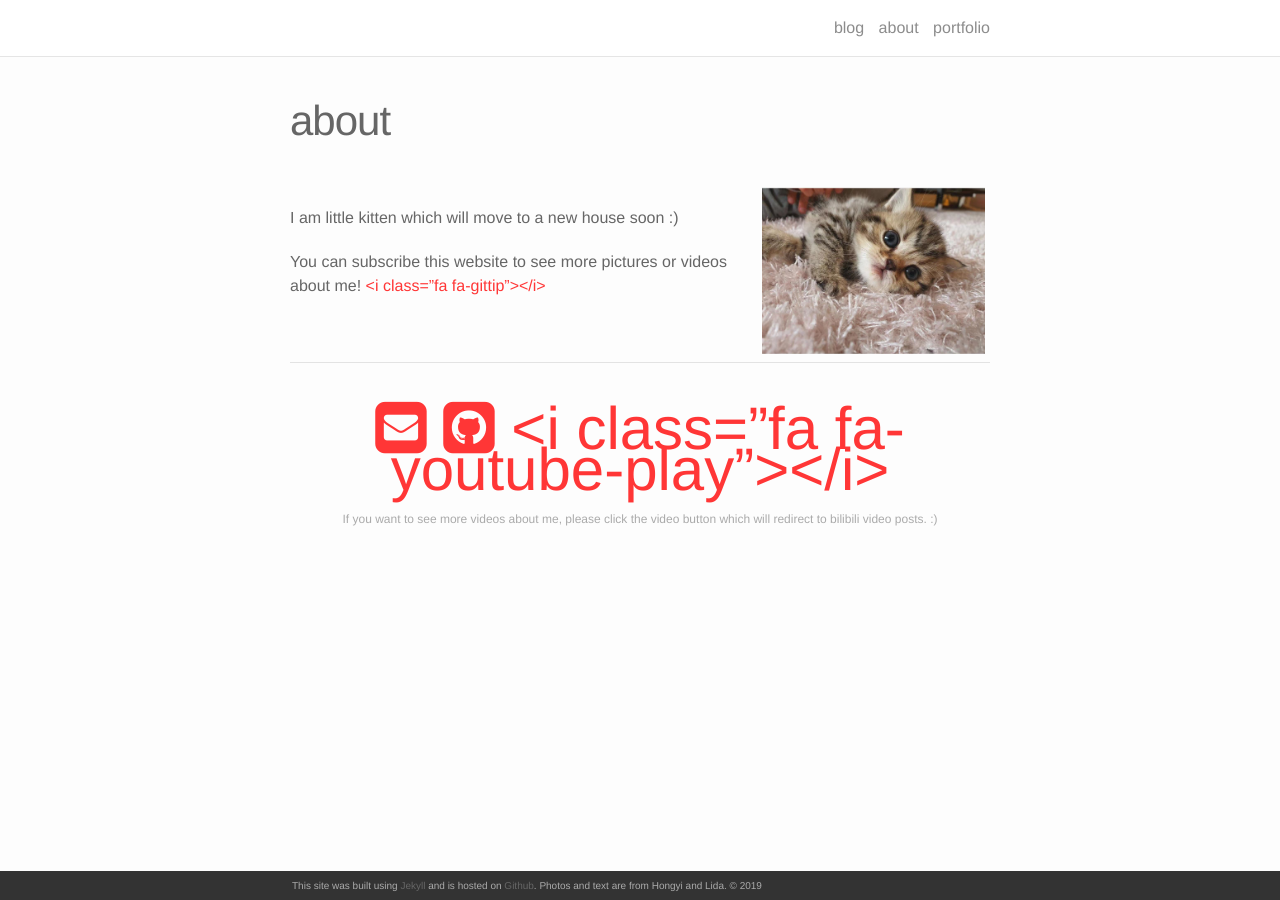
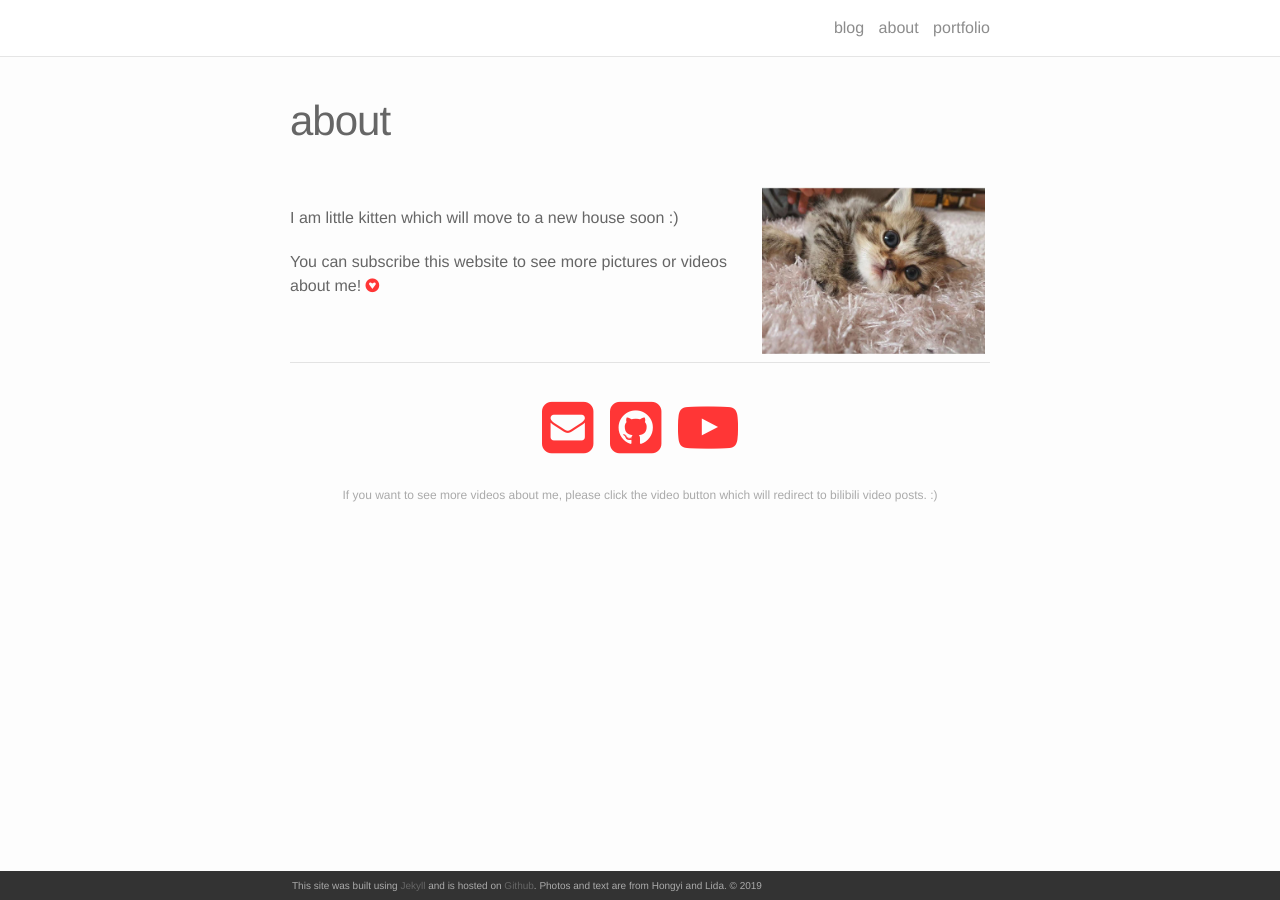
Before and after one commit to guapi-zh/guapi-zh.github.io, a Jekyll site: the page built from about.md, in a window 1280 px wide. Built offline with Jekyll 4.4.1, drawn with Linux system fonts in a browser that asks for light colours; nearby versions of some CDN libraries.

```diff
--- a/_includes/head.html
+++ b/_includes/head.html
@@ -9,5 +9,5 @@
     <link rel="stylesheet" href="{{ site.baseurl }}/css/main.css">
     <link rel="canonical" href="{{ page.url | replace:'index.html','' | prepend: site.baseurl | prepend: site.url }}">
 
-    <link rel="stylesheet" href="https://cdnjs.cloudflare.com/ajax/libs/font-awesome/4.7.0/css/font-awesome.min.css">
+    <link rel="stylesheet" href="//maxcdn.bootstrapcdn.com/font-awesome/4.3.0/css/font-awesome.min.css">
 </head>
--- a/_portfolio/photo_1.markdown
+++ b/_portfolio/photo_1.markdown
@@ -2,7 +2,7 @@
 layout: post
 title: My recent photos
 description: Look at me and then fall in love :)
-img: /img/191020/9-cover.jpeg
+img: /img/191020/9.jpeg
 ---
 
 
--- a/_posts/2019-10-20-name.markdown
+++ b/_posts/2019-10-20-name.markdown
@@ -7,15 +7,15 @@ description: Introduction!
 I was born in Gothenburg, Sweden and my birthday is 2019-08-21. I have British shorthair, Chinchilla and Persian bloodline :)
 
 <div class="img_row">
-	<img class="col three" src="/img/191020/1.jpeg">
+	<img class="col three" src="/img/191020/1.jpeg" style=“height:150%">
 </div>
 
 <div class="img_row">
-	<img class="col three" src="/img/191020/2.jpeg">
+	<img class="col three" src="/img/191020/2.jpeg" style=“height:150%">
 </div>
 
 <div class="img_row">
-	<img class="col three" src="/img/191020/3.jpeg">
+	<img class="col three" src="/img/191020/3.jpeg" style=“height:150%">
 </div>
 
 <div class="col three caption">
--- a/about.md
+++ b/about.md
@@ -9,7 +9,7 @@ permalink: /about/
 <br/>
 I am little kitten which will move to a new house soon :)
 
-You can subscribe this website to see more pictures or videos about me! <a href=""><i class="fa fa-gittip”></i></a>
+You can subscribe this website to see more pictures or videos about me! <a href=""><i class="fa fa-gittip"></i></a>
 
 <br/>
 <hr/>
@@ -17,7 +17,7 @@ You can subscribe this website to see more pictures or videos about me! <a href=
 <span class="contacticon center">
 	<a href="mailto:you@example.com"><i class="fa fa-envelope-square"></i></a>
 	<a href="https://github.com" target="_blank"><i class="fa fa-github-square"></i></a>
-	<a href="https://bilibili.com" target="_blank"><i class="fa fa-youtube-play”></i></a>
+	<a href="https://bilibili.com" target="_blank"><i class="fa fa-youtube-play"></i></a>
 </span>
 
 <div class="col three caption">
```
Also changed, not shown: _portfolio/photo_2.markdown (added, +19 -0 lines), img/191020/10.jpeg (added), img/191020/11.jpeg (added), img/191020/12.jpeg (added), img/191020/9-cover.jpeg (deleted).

> _Work request_: Show every line of the data in which the word "https" appears.

> _Result of the exercise_:
-    <link rel="stylesheet" href="https://cdnjs.cloudflare.com/ajax/libs/font-awesome/4.7.0/css/font-awesome.min.css">
 	<a href="https://github.com" target="_blank"><i class="fa fa-github-square"></i></a>
-	<a href="https://bilibili.com" target="_blank"><i class="fa fa-youtube-play”></i></a>
+	<a href="https://bilibili.com" target="_blank"><i class="fa fa-youtube-play"></i></a>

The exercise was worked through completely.